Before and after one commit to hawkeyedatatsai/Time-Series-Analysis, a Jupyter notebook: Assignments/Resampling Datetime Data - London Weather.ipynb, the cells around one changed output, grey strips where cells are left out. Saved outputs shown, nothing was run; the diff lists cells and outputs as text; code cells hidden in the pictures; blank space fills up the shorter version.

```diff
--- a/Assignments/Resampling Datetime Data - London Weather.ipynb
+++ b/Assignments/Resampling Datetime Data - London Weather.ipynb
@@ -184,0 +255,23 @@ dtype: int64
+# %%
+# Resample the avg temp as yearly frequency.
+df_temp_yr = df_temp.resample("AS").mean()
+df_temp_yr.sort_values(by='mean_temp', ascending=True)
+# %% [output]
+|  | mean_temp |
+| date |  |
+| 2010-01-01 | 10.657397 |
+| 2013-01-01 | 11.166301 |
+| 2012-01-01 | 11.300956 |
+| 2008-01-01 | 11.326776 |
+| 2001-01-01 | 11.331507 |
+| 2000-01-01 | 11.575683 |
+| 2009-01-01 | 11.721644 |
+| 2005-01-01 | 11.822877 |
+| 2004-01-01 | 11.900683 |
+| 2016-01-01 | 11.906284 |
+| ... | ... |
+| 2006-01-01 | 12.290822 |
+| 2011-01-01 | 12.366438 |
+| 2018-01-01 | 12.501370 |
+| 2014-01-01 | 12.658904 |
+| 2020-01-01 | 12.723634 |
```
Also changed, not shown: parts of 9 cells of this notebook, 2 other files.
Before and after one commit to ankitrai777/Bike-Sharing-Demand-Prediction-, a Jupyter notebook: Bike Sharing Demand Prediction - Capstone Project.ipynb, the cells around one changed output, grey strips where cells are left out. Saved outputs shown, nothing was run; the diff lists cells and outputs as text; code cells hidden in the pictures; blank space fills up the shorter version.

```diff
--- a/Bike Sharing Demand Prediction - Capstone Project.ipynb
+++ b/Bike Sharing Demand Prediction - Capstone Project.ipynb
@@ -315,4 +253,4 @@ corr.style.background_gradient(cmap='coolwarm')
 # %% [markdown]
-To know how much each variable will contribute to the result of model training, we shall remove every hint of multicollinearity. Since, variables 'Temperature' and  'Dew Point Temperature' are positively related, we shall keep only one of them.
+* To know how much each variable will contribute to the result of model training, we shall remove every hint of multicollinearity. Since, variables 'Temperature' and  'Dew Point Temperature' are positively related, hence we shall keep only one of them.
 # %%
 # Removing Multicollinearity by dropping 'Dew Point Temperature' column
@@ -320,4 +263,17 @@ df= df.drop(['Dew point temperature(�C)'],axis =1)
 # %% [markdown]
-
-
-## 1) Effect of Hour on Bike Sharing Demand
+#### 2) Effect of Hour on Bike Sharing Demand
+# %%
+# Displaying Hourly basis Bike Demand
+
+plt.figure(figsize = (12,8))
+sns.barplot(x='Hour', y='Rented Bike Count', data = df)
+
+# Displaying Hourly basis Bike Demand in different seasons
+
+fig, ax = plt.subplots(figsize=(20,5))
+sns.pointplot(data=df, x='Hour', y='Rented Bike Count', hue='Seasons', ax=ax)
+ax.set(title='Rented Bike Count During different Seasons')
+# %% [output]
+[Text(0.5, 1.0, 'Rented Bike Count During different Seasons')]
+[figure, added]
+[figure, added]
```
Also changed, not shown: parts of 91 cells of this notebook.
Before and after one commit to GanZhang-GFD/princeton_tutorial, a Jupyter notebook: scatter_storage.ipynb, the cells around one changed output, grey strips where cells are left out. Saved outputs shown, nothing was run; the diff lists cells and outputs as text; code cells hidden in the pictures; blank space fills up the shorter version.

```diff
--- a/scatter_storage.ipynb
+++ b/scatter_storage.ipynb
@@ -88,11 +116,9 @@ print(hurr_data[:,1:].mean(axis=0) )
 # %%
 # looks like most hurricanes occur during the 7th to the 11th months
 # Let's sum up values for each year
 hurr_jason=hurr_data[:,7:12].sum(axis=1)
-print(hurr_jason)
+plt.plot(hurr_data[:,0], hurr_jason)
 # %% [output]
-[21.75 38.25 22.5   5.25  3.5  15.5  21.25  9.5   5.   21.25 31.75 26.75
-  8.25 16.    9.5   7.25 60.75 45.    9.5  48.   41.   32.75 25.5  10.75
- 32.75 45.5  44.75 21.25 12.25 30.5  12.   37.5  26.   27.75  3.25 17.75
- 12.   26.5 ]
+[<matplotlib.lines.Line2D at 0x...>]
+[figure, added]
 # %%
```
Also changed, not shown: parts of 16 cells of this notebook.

DESCRIPTION OF THE TASK:
Word for word, set down each line of the material.

WRITTEN SOLUTION:
Before and after one commit to hawkeyedatatsai/Time-Series-Analysis, a Jupyter notebook: Assignments/Resampling Datetime Data - London Weather.ipynb, the cells around one changed output, grey strips where cells are left out. Saved outputs shown, nothing was run; the diff lists cells and outputs as text; code cells hidden in the pictures; blank space fills up the shorter version.

```diff
--- a/Assignments/Resampling Datetime Data - London Weather.ipynb
+++ b/Assignments/Resampling Datetime Data - London Weather.ipynb
@@ -184,0 +255,23 @@ dtype: int64
+# %%
+# Resample the avg temp as yearly frequency.
+df_temp_yr = df_temp.resample("AS").mean()
+df_temp_yr.sort_values(by='mean_temp', ascending=True)
+# %% [output]
+|  | mean_temp |
+| date |  |
+| 2010-01-01 | 10.657397 |
+| 2013-01-01 | 11.166301 |
+| 2012-01-01 | 11.300956 |
+| 2008-01-01 | 11.326776 |
+| 2001-01-01 | 11.331507 |
+| 2000-01-01 | 11.575683 |
+| 2009-01-01 | 11.721644 |
+| 2005-01-01 | 11.822877 |
+| 2004-01-01 | 11.900683 |
+| 2016-01-01 | 11.906284 |
+| ... | ... |
+| 2006-01-01 | 12.290822 |
+| 2011-01-01 | 12.366438 |
+| 2018-01-01 | 12.501370 |
+| 2014-01-01 | 12.658904 |
+| 2020-01-01 | 12.723634 |
```
Also changed, not shown: parts of 9 cells of this notebook, 2 other files.
Before and after one commit to ankitrai777/Bike-Sharing-Demand-Prediction-, a Jupyter notebook: Bike Sharing Demand Prediction - Capstone Project.ipynb, the cells around one changed output, grey strips where cells are left out. Saved outputs shown, nothing was run; the diff lists cells and outputs as text; code cells hidden in the pictures; blank space fills up the shorter version.

```diff
--- a/Bike Sharing Demand Prediction - Capstone Project.ipynb
+++ b/Bike Sharing Demand Prediction - Capstone Project.ipynb
@@ -315,4 +253,4 @@ corr.style.background_gradient(cmap='coolwarm')
 # %% [markdown]
-To know how much each variable will contribute to the result of model training, we shall remove every hint of multicollinearity. Since, variables 'Temperature' and  'Dew Point Temperature' are positively related, we shall keep only one of them.
+* To know how much each variable will contribute to the result of model training, we shall remove every hint of multicollinearity. Since, variables 'Temperature' and  'Dew Point Temperature' are positively related, hence we shall keep only one of them.
 # %%
 # Removing Multicollinearity by dropping 'Dew Point Temperature' column
@@ -320,4 +263,17 @@ df= df.drop(['Dew point temperature(�C)'],axis =1)
 # %% [markdown]
-
-
-## 1) Effect of Hour on Bike Sharing Demand
+#### 2) Effect of Hour on Bike Sharing Demand
+# %%
+# Displaying Hourly basis Bike Demand
+
+plt.figure(figsize = (12,8))
+sns.barplot(x='Hour', y='Rented Bike Count', data = df)
+
+# Displaying Hourly basis Bike Demand in different seasons
+
+fig, ax = plt.subplots(figsize=(20,5))
+sns.pointplot(data=df, x='Hour', y='Rented Bike Count', hue='Seasons', ax=ax)
+ax.set(title='Rented Bike Count During different Seasons')
+# %% [output]
+[Text(0.5, 1.0, 'Rented Bike Count During different Seasons')]
+[figure, added]
+[figure, added]
```
Also changed, not shown: parts of 91 cells of this notebook.
Before and after one commit to GanZhang-GFD/princeton_tutorial, a Jupyter notebook: scatter_storage.ipynb, the cells around one changed output, grey strips where cells are left out. Saved outputs shown, nothing was run; the diff lists cells and outputs as text; code cells hidden in the pictures; blank space fills up the shorter version.

```diff
--- a/scatter_storage.ipynb
+++ b/scatter_storage.ipynb
@@ -88,11 +116,9 @@ print(hurr_data[:,1:].mean(axis=0) )
 # %%
 # looks like most hurricanes occur during the 7th to the 11th months
 # Let's sum up values for each year
 hurr_jason=hurr_data[:,7:12].sum(axis=1)
-print(hurr_jason)
+plt.plot(hurr_data[:,0], hurr_jason)
 # %% [output]
-[21.75 38.25 22.5   5.25  3.5  15.5  21.25  9.5   5.   21.25 31.75 26.75
-  8.25 16.    9.5   7.25 60.75 45.    9.5  48.   41.   32.75 25.5  10.75
- 32.75 45.5  44.75 21.25 12.25 30.5  12.   37.5  26.   27.75  3.25 17.75
- 12.   26.5 ]
+[<matplotlib.lines.Line2D at 0x...>]
+[figure, added]
 # %%
```
Also changed, not shown: parts of 16 cells of this notebook.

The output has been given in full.